I'm a generalist judge, and (here speaking, I think, for most generalist judges) I can't say I've read a great many books for their bearing on my judicial work. Certainly not in their entirety. The books most likely to be of use to a judge are, for the most part, books that, like a dictionary or an encyclopedia, are not intended to be read through but rather to be dipped into, such as legal treatises and the American Law Institute's Restatements. These are valuable works, increasingly searchable online, and give judges and lawyers quick access to essential legal information, authorities, and materials. I'm sure that all judges would agree with me that they should continue to be produced and updated. Their format, however, will change. I am uncertain whether treatises should continue to be printed or just published online. It is much easier to search a book online; one is not tied to an index or table of contents but can search for a word or a name or phrase of one's choice. But I will ignore the format issue and call a book a book whether it is printed or electronic.

There are books about judges or judging that new judges should read and that experienced judges should, if time permits, reread at some point in their careers. There are several distinct genres of such book. One is judicial biography. It is a genre of mixed quality, but there are some excellent judicial biographies, such as Andrew Kaufman's biography of Benjamin Cardozo, (1) Dennis Hutchinson's biography of Byron White, (2) and David Dorsen's recent biography of Henry Friendly. (3) Years ago I wrote a short (156 pages) critical study of Cardozo and suggested in it that a critical study of a judge might be a quite adequate, and efficient, substitute for a biography, (4) especially of so shy, secretive, and introverted a judge as Cardozo, who led such a dull life--but most judges, like most lawyers, live rather dull lives. (Holmes, Douglas, and White are notable exceptions, (5) and there are some others.) The reason I think such a substitute adequate is not that the details of a judge's life can't shed any light on his work or outlook, etc., as a judge, but that a judge reading a biography can't benefit in his own work from the details of someone else's life.

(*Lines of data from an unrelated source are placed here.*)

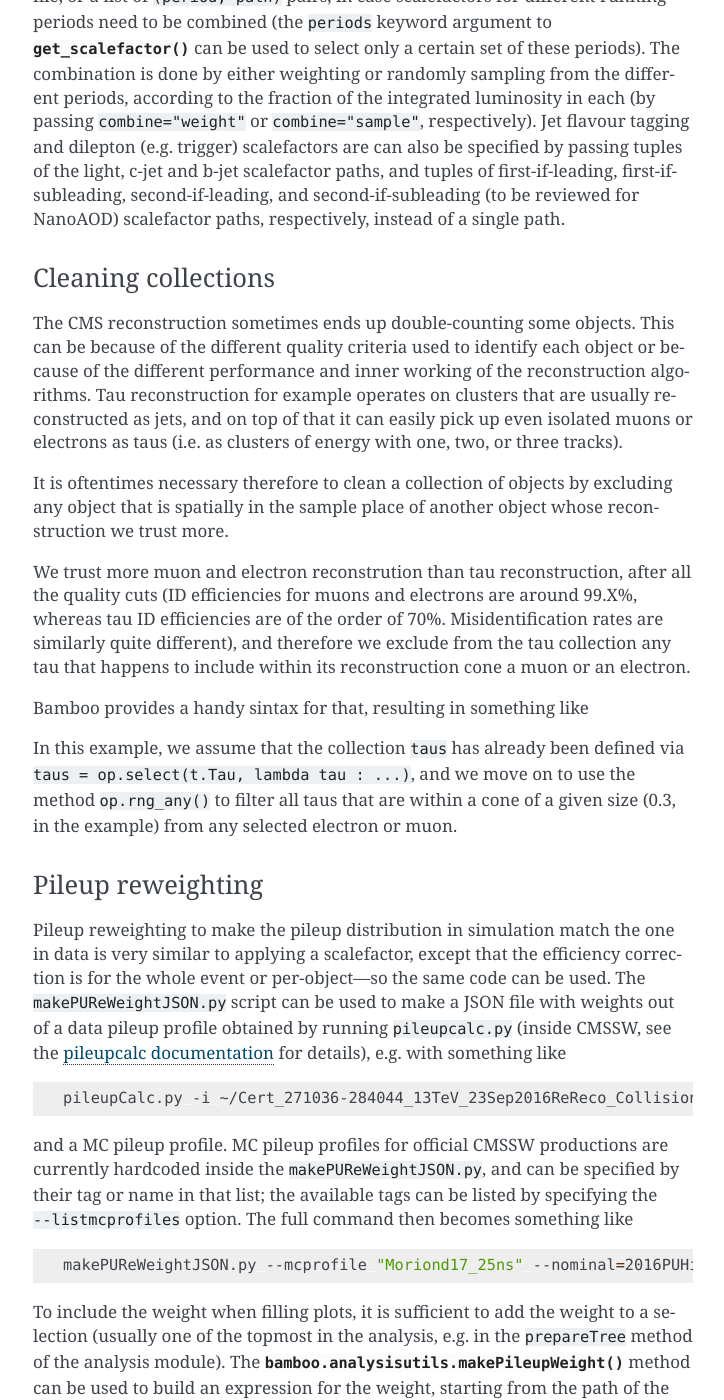
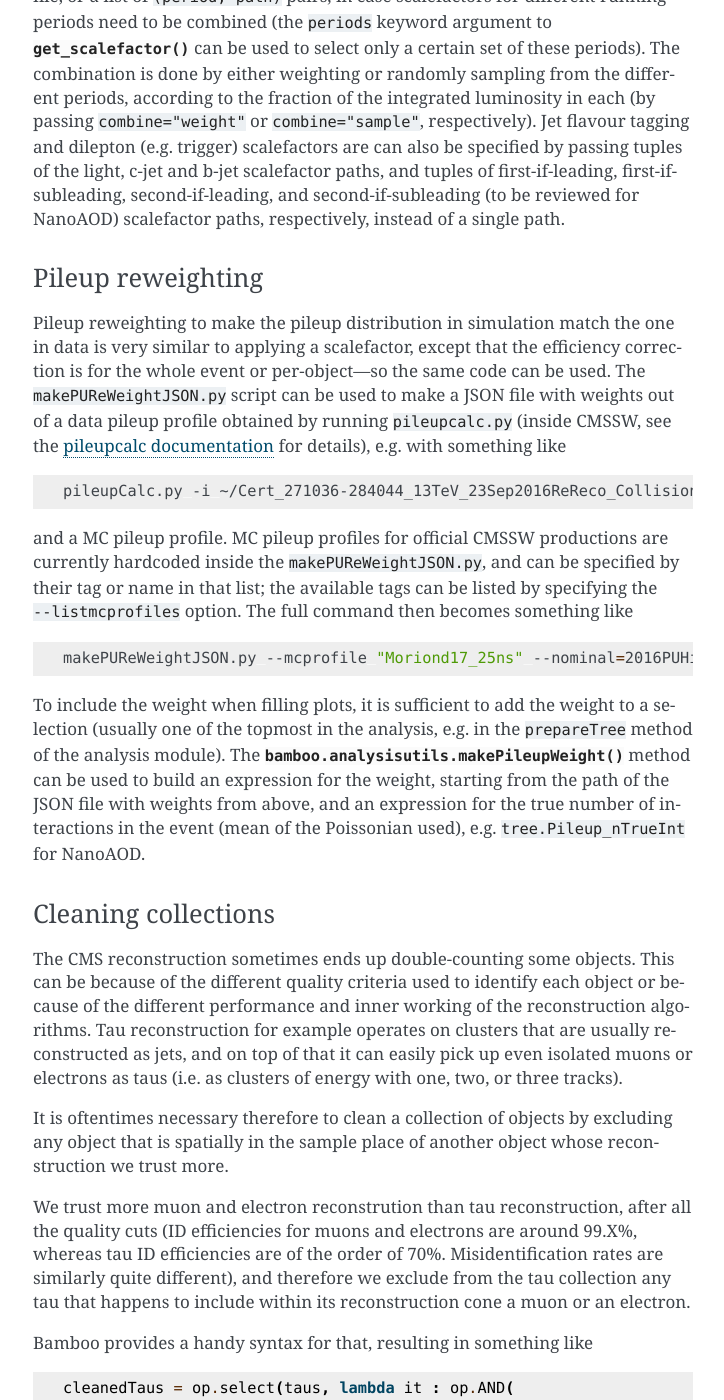
Before and after one commit to recotoolsbenchmarks/BambooAnalysis, a Sphinx documentation site: the page built from doc/userguide.rst, in a window 1280 px wide and 1400 px high, scrolled down 7819 px. Shown: the whole window, without its empty margins (387-1111 px from the left). Built offline with Sphinx 7.4.7, drawn with Linux system fonts in a browser that asks for light colours; some of the changed lines change nothing that is shown; some of the changed text lies outside the part shown.

Commit message:
Move cross-cleaning example below PU reweighting; make formatting consistent

```diff
--- a/doc/userguide.rst
+++ b/doc/userguide.rst
@@ -412,34 +412,6 @@ and tuples of first-if-leading, first-if-subleading, second-if-leading,
 and second-if-subleading (to be reviewed for NanoAOD) scalefactor paths,
 respectively, instead of a single path.
 
-Cleaning collections
-''''''''''''''''''''
-
-The CMS reconstruction sometimes ends up double-counting some objects.
-This can be because of the different quality criteria used to identify each object
-or because of the different performance and inner working of the reconstruction algorithms.
-Tau reconstruction for example operates on clusters that are usually reconstructed as jets,
-and on top of that it can easily pick up even isolated muons or electrons as taus (i.e. as
-clusters of energy with one, two, or three tracks).
-
-It is oftentimes necessary therefore to clean a collection of objects by excluding any object
-that is spatially in the sample place of another object whose reconstruction we trust more.
-
-We trust more muon and electron reconstrution than tau reconstruction, after all the quality
-cuts (ID efficiencies for muons and electrons are around 99.X%, whereas tau ID efficiencies
-are of the order of 70%. Misidentification rates are similarly quite different), and therefore
-we exclude from the tau collection any tau that happens to include within its reconstruction cone
-a muon or an electron.
-
-Bamboo provides a handy sintax for that, resulting in something like
-
-.. code-block:: python
-        cleanedTaus = op.select(taus, lambda it : op.AND(op.NOT(op.rng_any(electrons, lambda ie : op.deltaR(it.p4, ie.p4) < 0.3 )), op.NOT(op.rng_any(muons, lambda im : op.deltaR(it.p4, im.p4) < 0.3 ))))
-
-In this example, we assume that the collection ``taus`` has already been defined via ``taus = op.select(t.Tau, lambda tau : ...)``,
-and we move on to use the method ``op.rng_any()`` to filter all taus that are within a cone of a given size (0.3, in the example) from any selected electron or muon.
-
-
 Pileup reweighting
 ''''''''''''''''''
 
@@ -473,6 +445,45 @@ The :py:func:`bamboo.analysisutils.makePileupWeight` method can be used to build
 an expression for the weight, starting from the path of the JSON file with
 weights from above, and an expression for the true number of interactions in the
 event (mean of the Poissonian used), e.g. ``tree.Pileup_nTrueInt`` for NanoAOD.
+
+Cleaning collections
+''''''''''''''''''''
+
+The CMS reconstruction sometimes ends up double-counting some objects.
+This can be because of the different quality criteria used to identify each
+object or because of the different performance and inner working of
+the reconstruction algorithms.
+Tau reconstruction for example operates on clusters that are usually
+reconstructed as jets, and on top of that it can easily pick up even isolated
+muons or electrons as taus (i.e. as clusters of energy with one, two, or three
+tracks).
+
+It is oftentimes necessary therefore to clean a collection of objects by
+excluding any object that is spatially in the sample place of another object
+whose reconstruction we trust more.
+
+We trust more muon and electron reconstrution than tau reconstruction,
+after all the quality cuts (ID efficiencies for muons and electrons are around
+99.X%, whereas tau ID efficiencies are of the order of 70%.
+Misidentification rates are similarly quite different), and therefore we exclude
+from the tau collection any tau that happens to include within its
+reconstruction cone a muon or an electron.
+
+Bamboo provides a handy syntax for that, resulting in something like
+
+.. code-block:: python
+
+   cleanedTaus = op.select(taus, lambda it : op.AND(
+         op.NOT(op.rng_any(electrons, lambda ie : op.deltaR(it.p4, ie.p4) < 0.3 )),
+         op.NOT(op.rng_any(muons, lambda im : op.deltaR(it.p4, im.p4) < 0.3 ))
+         ))
+
+In this example, we assume that the collections ``taus``, ``electrons``, and
+``muons``, have already been defined via
+``taus = op.select(t.Tau, lambda tau : ...)``, and we move on to use the method
+``op.rng_any()`` to filter all taus that are within a cone of a given size
+(0.3, in the example) from any selected electron or muon.
+
 
 Jet systematics
 '''''''''''''''
```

But I'm not aware that anyone has been inspired by my suggestion for book-length critical studies of judges.

There are valuable collections of judicial opinions, and other published writings, including books, articles, and correspondence, by the great judges, such as Holmes, Hand, and Friendly. (6) I think one can learn a lot about writing a judicial opinion from reading judicial opinions by the handful of judges who have themselves been distinguished as opinion writers. Not that one would want to imitate the writing style of a Holmes or a Hand or a Cardozo; their styles are highly individual and, to a degree, archaic. One learns to write well both by practicing writing and by reading great writing, rather than by imitation. (Educated Englishmen learned to write beautifully mainly from immersion in Latin and Greek.)

The handful of classic books about the judicial process, notably by Holmes and Cardozo, are well worth reading, as are the classic books on the judicial process by Hart and Wechsler, H.L.A. Hart, and distinguished academics such as Karl Llewellyn and other legal realists. (7) But the entire literature on the judicial process is too vast for any judge to read and remember, including as it does books on legal formalism and legal realism; on other topics in jurisprudence and the legal process; on "law and ... (law and economics, law and feminism, critical race theory, etc.); on interpreting...

To continue reading